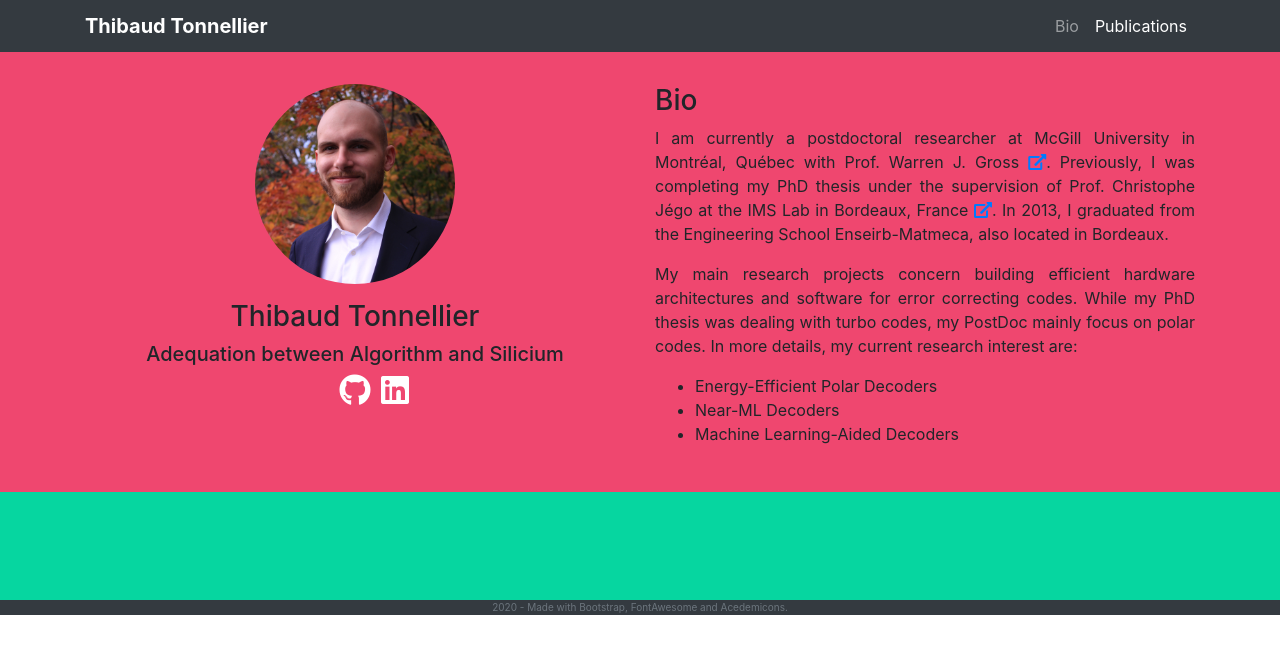
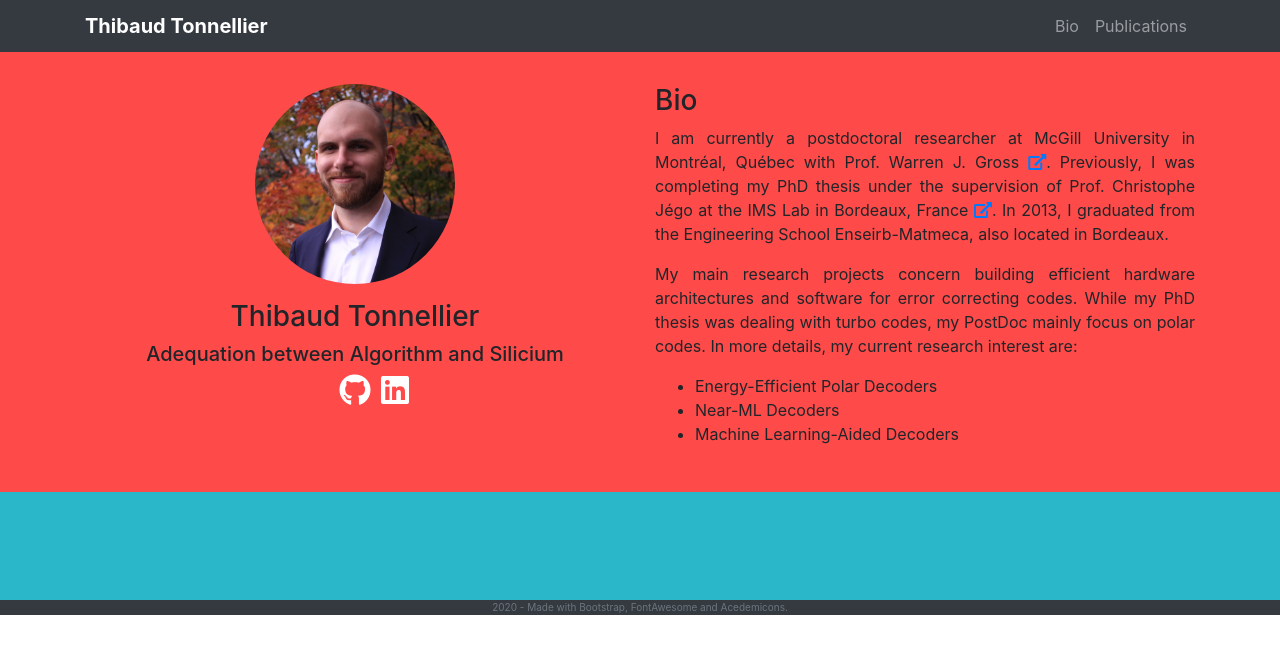
Before and after one commit to ttonnellier/ttonnellier.github.io, a plain HTML site: page index.html in a window 1280 px wide. Drawn offline with nearby package versions, Linux system fonts and the light colour scheme; a script that the page names is missing; some icons are missing.

Commit message:
JS script was the problem.

```diff
--- a/index.html
+++ b/index.html
@@ -56,7 +56,7 @@
   </nav>
 
   <main>
-  <section id="summary" style="background-color: #ef476f; padding-top: 30px; padding-bottom: 30px;" >
+  <section id="summary" style="background-color: #fe4a49; padding-top: 30px; padding-bottom: 30px;" >
     <div class="container">
       <div class="row">
 
@@ -94,9 +94,10 @@
     </div>
   </section>
 
-  <section id="publications" style="background-color: #06d6a0; padding-bottom: 54px;" >
-    <!-- <script src="https://bibbase.org/show?bib=https%3A%2F%2Fraw.githubusercontent.com%2Fttonnellier%2Fttonnellier.github.io%2Fmaster%2Fthibaud.bib&jsonp=1"></script> -->
-     <script src="https://bibbase.org/show?bib=https://raw.githubusercontent.com/ttonnellier/ttonnellier.github.io/master/thibaud.bib&jsonp=1"></script>
+  <section id="publications" style="background-color: #2ab7ca; padding-bottom: 54px;" >
+    <div class="container">
+      <script src="https://bibbase.org/show?bib=https://ttonnellier.github.io/thibaud.bib&jsonp=1"></script>
+    </div>
   </section>
 
   <footer class="bg-dark">
@@ -105,8 +106,8 @@
 
   <!-- Optional JavaScript -->
   <!-- jQuery first, then Popper.js, then Bootstrap JS -->
-  <script src="https://code.jquery.com/jquery-3.3.1.slim.min.js" integrity="sha384-q8i/X+965DzO0rT7abK41JStQIAqVgRVzpbzo5smXKp4YfRvH+8abtTE1Pi6jizo" crossorigin="anonymous"></script>
-  <script src="https://cdnjs.cloudflare.com/ajax/libs/popper.js/1.14.3/umd/popper.min.js" integrity="sha384-ZMP7rVo3mIykV+2+9J3UJ46jBk0WLaUAdn689aCwoqbBJiSnjAK/l8WvCWPIPm49" crossorigin="anonymous"></script>
+  <!-- <script src="https://code.jquery.com/jquery-3.3.1.slim.min.js" integrity="sha384-q8i/X+965DzO0rT7abK41JStQIAqVgRVzpbzo5smXKp4YfRvH+8abtTE1Pi6jizo" crossorigin="anonymous"></script> -->
+  <!-- <script src="https://cdnjs.cloudflare.com/ajax/libs/popper.js/1.14.3/umd/popper.min.js" integrity="sha384-ZMP7rVo3mIykV+2+9J3UJ46jBk0WLaUAdn689aCwoqbBJiSnjAK/l8WvCWPIPm49" crossorigin="anonymous"></script> -->
   <script src="https://stackpath.bootstrapcdn.com/bootstrap/4.1.3/js/bootstrap.min.js" integrity="sha384-ChfqqxuZUCnJSK3+MXmPNIyE6ZbWh2IMqE241rYiqJxyMiZ6OW/JmZQ5stwEULTy" crossorigin="anonymous"></script>
 </body>
 </html>
```
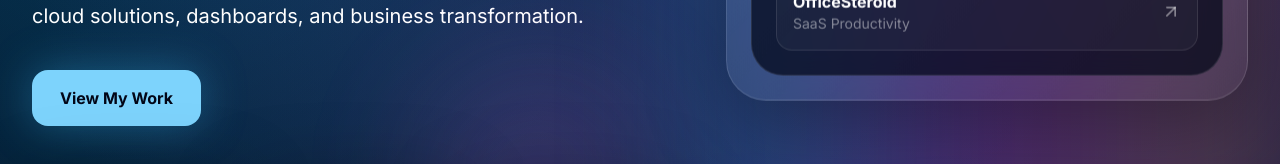
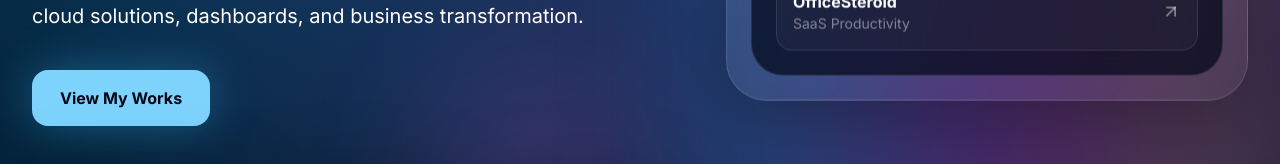
Before and after one commit to femoxmed/femi-website, a Next.js app: page / in a window 1280 px wide. Shown: the part 716-880 px from the top of the page. Built offline with nearby package versions, Linux system fonts and the light colour scheme.

Commit message:
update founder---

```diff
--- a/src/app/page.tsx
+++ b/src/app/page.tsx
@@ -161,7 +161,7 @@ export default function Home() {
 						<a
 							href='#work'
 							className='rounded-2xl bg-sky-300 px-7 py-4 font-bold text-slate-950 shadow-[0_0_45px_rgba(56,189,248,.35)] transition hover:-translate-y-1 hover:bg-white'>
-							View My Work
+							View My Works
 						</a>
 						{/* <a
 							href='https://artchangelives.org'
```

Description of the task » Every line of the listing is to be repeated exactly, and the pictures are to be dropped.

Output »
Before and after one commit to ttonnellier/ttonnellier.github.io, a plain HTML site: page index.html in a window 1280 px wide. Drawn offline with nearby package versions, Linux system fonts and the light colour scheme; a script that the page names is missing; some icons are missing.

Commit message:
JS script was the problem.

```diff
--- a/index.html
+++ b/index.html
@@ -56,7 +56,7 @@
   </nav>
 
   <main>
-  <section id="summary" style="background-color: #ef476f; padding-top: 30px; padding-bottom: 30px;" >
+  <section id="summary" style="background-color: #fe4a49; padding-top: 30px; padding-bottom: 30px;" >
     <div class="container">
       <div class="row">
 
@@ -94,9 +94,10 @@
     </div>
   </section>
 
-  <section id="publications" style="background-color: #06d6a0; padding-bottom: 54px;" >
-    <!-- <script src="https://bibbase.org/show?bib=https%3A%2F%2Fraw.githubusercontent.com%2Fttonnellier%2Fttonnellier.github.io%2Fmaster%2Fthibaud.bib&jsonp=1"></script> -->
-     <script src="https://bibbase.org/show?bib=https://raw.githubusercontent.com/ttonnellier/ttonnellier.github.io/master/thibaud.bib&jsonp=1"></script>
+  <section id="publications" style="background-color: #2ab7ca; padding-bottom: 54px;" >
+    <div class="container">
+      <script src="https://bibbase.org/show?bib=https://ttonnellier.github.io/thibaud.bib&jsonp=1"></script>
+    </div>
   </section>
 
   <footer class="bg-dark">
@@ -105,8 +106,8 @@
 
   <!-- Optional JavaScript -->
   <!-- jQuery first, then Popper.js, then Bootstrap JS -->
-  <script src="https://code.jquery.com/jquery-3.3.1.slim.min.js" integrity="sha384-q8i/X+965DzO0rT7abK41JStQIAqVgRVzpbzo5smXKp4YfRvH+8abtTE1Pi6jizo" crossorigin="anonymous"></script>
-  <script src="https://cdnjs.cloudflare.com/ajax/libs/popper.js/1.14.3/umd/popper.min.js" integrity="sha384-ZMP7rVo3mIykV+2+9J3UJ46jBk0WLaUAdn689aCwoqbBJiSnjAK/l8WvCWPIPm49" crossorigin="anonymous"></script>
+  <!-- <script src="https://code.jquery.com/jquery-3.3.1.slim.min.js" integrity="sha384-q8i/X+965DzO0rT7abK41JStQIAqVgRVzpbzo5smXKp4YfRvH+8abtTE1Pi6jizo" crossorigin="anonymous"></script> -->
+  <!-- <script src="https://cdnjs.cloudflare.com/ajax/libs/popper.js/1.14.3/umd/popper.min.js" integrity="sha384-ZMP7rVo3mIykV+2+9J3UJ46jBk0WLaUAdn689aCwoqbBJiSnjAK/l8WvCWPIPm49" crossorigin="anonymous"></script> -->
   <script src="https://stackpath.bootstrapcdn.com/bootstrap/4.1.3/js/bootstrap.min.js" integrity="sha384-ChfqqxuZUCnJSK3+MXmPNIyE6ZbWh2IMqE241rYiqJxyMiZ6OW/JmZQ5stwEULTy" crossorigin="anonymous"></script>
 </body>
 </html>
```
Before and after one commit to femoxmed/femi-website, a Next.js app: page / in a window 1280 px wide. Shown: the part 716-880 px from the top of the page. Built offline with nearby package versions, Linux system fonts and the light colour scheme.

Commit message:
update founder---

```diff
--- a/src/app/page.tsx
+++ b/src/app/page.tsx
@@ -161,7 +161,7 @@ export default function Home() {
 						<a
 							href='#work'
 							className='rounded-2xl bg-sky-300 px-7 py-4 font-bold text-slate-950 shadow-[0_0_45px_rgba(56,189,248,.35)] transition hover:-translate-y-1 hover:bg-white'>
-							View My Work
+							View My Works
 						</a>
 						{/* <a
 							href='https://artchangelives.org'
```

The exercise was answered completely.